UOIT researcher Dr. Pierre Côté proposes new approach to common traffic injury management
Comprehensive two-year study has implications for Ontario auto insurance industry
August 5, 2015
OSHAWA, ONTARIO – A province with transportation needs and demands that continue to grow. Perpetual traffic jams in major urban centres. Just another day for many of Ontario’s nearly 10 million licensed drivers.
Another reality of driving in Ontario: paying for auto insurance. The sheer number of drivers and the volume of traffic would suggest accident risk is high, justifying the premiums Ontarians pay for insurance.
Yet, Ontario statistically remains one of the safest places in North America to drive a vehicle (Ontario Road Safety Annual Reports, 2012 and 2013). In 2012, Ontario’s vehicle fatality rate was the second-lowest ever recorded. In North America, only the District of Columbia (DC) had a better record than Ontario.
Despite the comparatively favourable road safety record in the province, the unfortunate reality is that traffic collisions happen and some result in injuries to drivers and passengers.
“Although most injured persons recover within a few weeks, recovery from injury takes time and collectively that process inflicts costs on the health-care industry,” says the University of Ontario Institute of Technology’s Dr. Pierre Côté, Canada Research Chair in Disability Prevention and Rehabilitation, and Director of the UOIT-Canadian Memorial Chiropractic College (CMCC) Centre for Disability Prevention and Rehabilitation. Dr. Côté also holds an appointment at the Dalla Lana School of Public Health at the University of Toronto.
In early 2013, Dr. Côté was selected by the Financial Services Commission of Ontario (FSCO) to carry out a comprehensive systematic review and economic analysis of common traffic injuries and treatments in Ontario. As lead investigator and Chair of the Ontario Protocol for Traffic Injury Management (OPTIMa) Collaboration, Dr. Côté’s task was to develop recommendations based on scientific evidence and build consensus on the research team’s findings.
“From our outreach to health-care providers who regularly treat motor vehicle collision victims, it was clear that a re-think of the system was vital,” explains Dr. Côté, Associate Professor, UOIT Faculty of Health Sciences. “When it comes to common injuries, the science shows no evidence that recovery can be improved through a prolonged course of treatment or a ‘piling on’ of complex combinations of clinicians, therapists or therapies. Our findings suggest many commonly used interventions provide no more benefit than sham or placebo. Clinicians will maximize recovery if they engage the patient in the treatment through education, reassurance and exercise.”
The 279-page report Enabling Recovery from Common Traffic Injuries: A Focus on the Injured Person uses scientific evidence to define a common injury versus one that is catastrophic.
The new evidence-based Minor Injury Treatment Protocol (MITP) provides the scientific basis to develop a new Minor Injury Guideline. The protocol will be used by insurers and health-care providers when treating common injuries resulting from automobile collisions and ensure there is an extensive continuum of care based on current and scientific and medical evidence.

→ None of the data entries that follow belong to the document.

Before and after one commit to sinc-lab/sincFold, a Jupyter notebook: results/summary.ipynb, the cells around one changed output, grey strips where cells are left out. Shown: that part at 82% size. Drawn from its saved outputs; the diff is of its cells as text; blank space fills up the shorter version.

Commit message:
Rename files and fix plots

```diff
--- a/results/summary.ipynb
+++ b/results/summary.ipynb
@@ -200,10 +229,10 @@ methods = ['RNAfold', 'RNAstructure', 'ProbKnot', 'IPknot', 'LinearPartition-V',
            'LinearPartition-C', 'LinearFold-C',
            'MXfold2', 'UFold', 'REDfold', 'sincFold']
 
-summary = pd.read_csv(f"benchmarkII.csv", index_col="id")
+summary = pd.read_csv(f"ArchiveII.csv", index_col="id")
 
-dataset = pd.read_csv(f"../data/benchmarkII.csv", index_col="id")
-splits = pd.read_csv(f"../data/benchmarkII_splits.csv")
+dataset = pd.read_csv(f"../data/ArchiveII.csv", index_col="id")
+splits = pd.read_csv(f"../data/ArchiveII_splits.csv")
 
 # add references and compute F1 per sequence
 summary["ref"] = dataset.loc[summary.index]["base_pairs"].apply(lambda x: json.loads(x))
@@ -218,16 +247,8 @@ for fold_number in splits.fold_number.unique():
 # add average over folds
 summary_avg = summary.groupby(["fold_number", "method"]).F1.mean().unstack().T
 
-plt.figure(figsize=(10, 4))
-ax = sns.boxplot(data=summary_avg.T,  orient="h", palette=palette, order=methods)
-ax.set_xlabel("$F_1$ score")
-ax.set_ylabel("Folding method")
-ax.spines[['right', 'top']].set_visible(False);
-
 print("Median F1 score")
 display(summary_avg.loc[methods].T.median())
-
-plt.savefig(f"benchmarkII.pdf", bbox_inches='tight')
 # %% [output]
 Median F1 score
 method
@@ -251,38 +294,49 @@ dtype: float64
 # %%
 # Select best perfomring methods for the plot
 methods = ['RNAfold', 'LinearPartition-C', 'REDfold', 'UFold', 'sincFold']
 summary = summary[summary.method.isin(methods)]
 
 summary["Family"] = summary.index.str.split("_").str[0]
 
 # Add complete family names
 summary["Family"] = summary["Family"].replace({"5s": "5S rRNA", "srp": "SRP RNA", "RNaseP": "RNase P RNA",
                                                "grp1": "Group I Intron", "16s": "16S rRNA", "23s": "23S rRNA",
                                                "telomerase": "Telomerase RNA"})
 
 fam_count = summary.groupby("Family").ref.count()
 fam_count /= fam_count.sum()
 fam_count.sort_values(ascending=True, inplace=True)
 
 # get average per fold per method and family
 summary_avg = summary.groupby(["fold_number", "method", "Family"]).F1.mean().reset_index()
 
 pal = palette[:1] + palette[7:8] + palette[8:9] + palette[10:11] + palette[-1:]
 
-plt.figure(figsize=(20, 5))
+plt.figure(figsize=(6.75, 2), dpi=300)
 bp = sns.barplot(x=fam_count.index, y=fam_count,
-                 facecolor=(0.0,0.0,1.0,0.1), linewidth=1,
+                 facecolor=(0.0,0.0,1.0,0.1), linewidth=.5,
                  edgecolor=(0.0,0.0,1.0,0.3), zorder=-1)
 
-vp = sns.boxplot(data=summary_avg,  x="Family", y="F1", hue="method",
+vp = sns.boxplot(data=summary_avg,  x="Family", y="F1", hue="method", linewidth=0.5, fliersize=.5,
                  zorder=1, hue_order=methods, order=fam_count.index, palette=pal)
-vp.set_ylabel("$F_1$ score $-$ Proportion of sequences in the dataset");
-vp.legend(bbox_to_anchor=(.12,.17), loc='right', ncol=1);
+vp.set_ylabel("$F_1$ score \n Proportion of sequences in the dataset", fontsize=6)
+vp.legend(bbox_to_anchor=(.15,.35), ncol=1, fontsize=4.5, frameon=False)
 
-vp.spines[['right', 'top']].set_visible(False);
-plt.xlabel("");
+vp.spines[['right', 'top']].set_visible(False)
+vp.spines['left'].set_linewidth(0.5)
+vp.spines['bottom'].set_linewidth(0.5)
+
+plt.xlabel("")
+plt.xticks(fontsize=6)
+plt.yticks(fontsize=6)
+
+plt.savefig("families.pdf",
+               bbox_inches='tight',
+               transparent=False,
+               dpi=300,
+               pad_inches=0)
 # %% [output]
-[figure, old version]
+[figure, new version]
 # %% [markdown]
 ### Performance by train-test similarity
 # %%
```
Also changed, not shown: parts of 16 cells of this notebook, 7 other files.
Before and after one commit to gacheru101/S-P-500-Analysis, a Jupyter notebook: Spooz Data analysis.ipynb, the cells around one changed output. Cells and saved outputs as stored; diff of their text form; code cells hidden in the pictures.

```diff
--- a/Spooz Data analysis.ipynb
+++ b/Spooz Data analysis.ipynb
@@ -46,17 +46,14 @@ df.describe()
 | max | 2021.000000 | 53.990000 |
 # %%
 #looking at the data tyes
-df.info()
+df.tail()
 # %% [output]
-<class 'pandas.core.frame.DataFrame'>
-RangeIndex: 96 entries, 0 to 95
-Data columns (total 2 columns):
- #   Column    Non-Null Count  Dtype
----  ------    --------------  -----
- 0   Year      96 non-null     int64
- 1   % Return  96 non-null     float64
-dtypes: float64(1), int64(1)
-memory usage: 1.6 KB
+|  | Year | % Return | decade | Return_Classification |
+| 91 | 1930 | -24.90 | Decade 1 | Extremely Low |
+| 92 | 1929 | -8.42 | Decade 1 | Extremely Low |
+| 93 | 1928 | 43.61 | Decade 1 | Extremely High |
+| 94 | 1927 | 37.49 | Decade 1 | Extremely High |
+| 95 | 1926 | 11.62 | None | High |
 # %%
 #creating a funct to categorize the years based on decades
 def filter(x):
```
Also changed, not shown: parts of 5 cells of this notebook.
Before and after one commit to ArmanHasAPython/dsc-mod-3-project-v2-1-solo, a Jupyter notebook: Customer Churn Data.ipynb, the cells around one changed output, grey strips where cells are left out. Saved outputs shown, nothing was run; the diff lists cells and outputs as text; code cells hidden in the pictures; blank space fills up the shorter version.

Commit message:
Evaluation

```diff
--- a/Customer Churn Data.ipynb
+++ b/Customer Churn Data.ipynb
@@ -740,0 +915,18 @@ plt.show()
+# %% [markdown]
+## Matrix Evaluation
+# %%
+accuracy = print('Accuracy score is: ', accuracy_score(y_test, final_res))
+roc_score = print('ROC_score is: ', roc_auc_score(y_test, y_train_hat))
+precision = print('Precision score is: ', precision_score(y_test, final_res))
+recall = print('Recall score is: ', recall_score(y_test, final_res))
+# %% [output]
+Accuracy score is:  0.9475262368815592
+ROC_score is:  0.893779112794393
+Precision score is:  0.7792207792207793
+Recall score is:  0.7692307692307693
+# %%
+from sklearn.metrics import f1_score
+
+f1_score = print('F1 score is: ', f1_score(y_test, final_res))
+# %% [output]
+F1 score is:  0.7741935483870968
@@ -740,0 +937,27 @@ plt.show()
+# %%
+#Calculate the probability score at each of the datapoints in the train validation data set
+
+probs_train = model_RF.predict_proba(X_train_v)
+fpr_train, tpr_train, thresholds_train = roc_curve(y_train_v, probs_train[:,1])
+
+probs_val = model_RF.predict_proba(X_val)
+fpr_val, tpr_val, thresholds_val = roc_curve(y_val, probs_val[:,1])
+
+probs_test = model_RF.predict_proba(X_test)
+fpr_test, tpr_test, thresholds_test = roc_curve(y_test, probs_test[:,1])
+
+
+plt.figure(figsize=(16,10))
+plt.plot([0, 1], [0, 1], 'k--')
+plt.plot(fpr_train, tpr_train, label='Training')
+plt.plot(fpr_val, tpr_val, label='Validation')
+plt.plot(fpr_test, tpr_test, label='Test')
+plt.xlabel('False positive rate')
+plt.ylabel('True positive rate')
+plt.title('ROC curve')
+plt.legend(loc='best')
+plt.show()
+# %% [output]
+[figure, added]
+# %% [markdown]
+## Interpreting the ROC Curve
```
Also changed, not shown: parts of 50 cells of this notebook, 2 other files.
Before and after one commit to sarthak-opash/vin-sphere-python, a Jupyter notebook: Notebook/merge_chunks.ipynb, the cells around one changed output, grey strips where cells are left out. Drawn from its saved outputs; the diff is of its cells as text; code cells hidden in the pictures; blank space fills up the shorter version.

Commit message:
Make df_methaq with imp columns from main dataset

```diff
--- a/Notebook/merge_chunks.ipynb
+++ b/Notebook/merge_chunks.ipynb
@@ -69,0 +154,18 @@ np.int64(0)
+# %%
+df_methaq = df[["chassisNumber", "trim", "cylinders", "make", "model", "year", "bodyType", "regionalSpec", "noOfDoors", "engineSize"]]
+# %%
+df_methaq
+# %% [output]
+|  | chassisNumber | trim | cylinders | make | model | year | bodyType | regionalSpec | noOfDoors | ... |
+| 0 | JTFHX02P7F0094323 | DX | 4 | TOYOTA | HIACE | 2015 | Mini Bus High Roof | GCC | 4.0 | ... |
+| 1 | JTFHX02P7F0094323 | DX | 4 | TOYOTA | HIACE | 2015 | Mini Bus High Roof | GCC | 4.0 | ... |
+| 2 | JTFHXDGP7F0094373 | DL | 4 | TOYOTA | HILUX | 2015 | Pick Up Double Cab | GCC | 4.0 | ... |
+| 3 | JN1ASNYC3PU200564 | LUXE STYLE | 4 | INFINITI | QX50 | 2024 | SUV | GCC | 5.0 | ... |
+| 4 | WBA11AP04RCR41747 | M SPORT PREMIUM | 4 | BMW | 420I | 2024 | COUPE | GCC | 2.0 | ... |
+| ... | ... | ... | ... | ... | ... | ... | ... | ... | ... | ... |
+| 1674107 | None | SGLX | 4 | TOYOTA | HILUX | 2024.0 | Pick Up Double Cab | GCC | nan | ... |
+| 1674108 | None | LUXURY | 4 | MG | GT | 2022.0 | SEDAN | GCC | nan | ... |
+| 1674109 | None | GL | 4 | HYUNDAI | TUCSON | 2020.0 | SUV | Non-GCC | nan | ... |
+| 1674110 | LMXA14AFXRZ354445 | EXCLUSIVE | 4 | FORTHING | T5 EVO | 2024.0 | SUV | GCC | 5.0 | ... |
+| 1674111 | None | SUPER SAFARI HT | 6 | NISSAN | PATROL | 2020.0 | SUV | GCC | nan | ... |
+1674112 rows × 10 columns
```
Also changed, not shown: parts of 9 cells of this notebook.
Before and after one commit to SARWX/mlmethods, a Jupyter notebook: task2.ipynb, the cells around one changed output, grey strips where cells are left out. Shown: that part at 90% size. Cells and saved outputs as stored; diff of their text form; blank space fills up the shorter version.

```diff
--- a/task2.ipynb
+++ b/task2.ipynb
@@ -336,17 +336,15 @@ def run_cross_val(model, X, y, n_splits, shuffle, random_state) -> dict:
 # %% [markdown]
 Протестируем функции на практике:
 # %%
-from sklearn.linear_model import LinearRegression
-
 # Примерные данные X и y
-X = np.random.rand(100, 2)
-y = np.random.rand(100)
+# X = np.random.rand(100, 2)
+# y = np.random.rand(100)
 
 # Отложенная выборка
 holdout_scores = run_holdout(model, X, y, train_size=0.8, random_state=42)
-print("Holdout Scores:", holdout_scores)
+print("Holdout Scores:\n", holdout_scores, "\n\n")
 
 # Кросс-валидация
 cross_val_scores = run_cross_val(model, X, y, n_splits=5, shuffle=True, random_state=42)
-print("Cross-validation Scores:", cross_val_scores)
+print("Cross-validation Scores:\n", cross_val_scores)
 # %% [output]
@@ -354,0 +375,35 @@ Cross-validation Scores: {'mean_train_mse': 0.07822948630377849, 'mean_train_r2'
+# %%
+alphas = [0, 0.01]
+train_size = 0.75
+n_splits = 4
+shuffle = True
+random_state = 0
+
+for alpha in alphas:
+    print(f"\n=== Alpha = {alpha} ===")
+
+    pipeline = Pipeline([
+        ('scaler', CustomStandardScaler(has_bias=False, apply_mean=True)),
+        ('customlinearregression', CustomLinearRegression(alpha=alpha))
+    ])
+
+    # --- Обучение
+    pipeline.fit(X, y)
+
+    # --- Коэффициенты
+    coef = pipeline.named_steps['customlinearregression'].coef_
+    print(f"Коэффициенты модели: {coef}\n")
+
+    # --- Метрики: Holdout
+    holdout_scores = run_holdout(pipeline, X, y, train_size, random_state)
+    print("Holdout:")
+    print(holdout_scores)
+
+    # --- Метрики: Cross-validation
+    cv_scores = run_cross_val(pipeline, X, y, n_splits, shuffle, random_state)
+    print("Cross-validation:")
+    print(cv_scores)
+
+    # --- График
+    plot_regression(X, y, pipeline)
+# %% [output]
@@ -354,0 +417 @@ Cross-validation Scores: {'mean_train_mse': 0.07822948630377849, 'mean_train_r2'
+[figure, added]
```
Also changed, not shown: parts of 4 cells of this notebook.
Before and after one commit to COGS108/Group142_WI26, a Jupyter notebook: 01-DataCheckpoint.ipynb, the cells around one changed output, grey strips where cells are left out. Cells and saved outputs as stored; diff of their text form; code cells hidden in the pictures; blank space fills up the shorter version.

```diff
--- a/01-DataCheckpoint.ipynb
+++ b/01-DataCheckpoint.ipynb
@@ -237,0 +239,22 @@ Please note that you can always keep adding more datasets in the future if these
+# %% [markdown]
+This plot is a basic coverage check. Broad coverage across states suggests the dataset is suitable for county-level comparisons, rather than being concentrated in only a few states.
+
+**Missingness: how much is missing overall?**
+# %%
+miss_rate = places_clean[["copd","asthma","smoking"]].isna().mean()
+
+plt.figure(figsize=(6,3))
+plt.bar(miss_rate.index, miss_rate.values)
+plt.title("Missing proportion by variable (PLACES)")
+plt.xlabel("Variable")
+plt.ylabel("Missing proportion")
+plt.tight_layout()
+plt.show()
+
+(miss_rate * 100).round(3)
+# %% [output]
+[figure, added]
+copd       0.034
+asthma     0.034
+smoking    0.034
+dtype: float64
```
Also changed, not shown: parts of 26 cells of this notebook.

Key OPTIMa findings:
- The vast majority of traffic injuries are musculoskeletal injuries and post-collision psychological symptoms (such as anxiety and stress).
- During the early phase (up to three months after a collision), persons with common traffic injuries should be educated and reassured from the outset that their own inherent healing capacities are likely to lead to a substantial recovery. Associated distress and discomfort are usually of a time-limited nature. Patients should be encouraged to stay active (including return to work).
- Patients should also be informed that only a discrete set of treatments show evidence of any benefit (largely pain alleviation).
- Health-care professionals should be reassured and encouraged to consider watchful waiting and clinical monitoring as evidence-based therapeutic options during the acute phase.
- For injured persons requiring therapy, time-limited and evidence-based intervention(s) should be implemented on a shared decision-making basis, an approach that equally applies to patients in the persistent phase (four to six months).
- Health-care professionals need to listen to the patient’s concerns and emphasize measures to assist them to cope, recognize and avoid complications.
- Interventions for injuries should only be provided in accordance with published evidence for effectiveness, including parameters of dosage, duration, and frequency; and within the most appropriate phase.
“Psychological symptoms such as anxiety, distress and anger is natural and not atypical, however, most symptoms are temporary,” says Dr. Côté. “Of course, a small percentage of patients with traffic injuries will experience residual problems over the long term, in spite of intervention. At present, there is no accurate tool to identify injured persons who may not recover.”
“As a Canada Research Chair, Dr. Côté is one of the top people in Canada to shepherd this important research,” said Michael Owen, PhD, UOIT Vice-President, Research, Innovation and International. “The University of Ontario Institute of Technology is committed to public policy research of the highest quality. Dr.Côté’s report offers an evidence-based framework that will help improve the efficiency of the automobile insurance sector.”
Communications and Marketing
University of Ontario Institute of Technology
905.721.8668 ext. 6709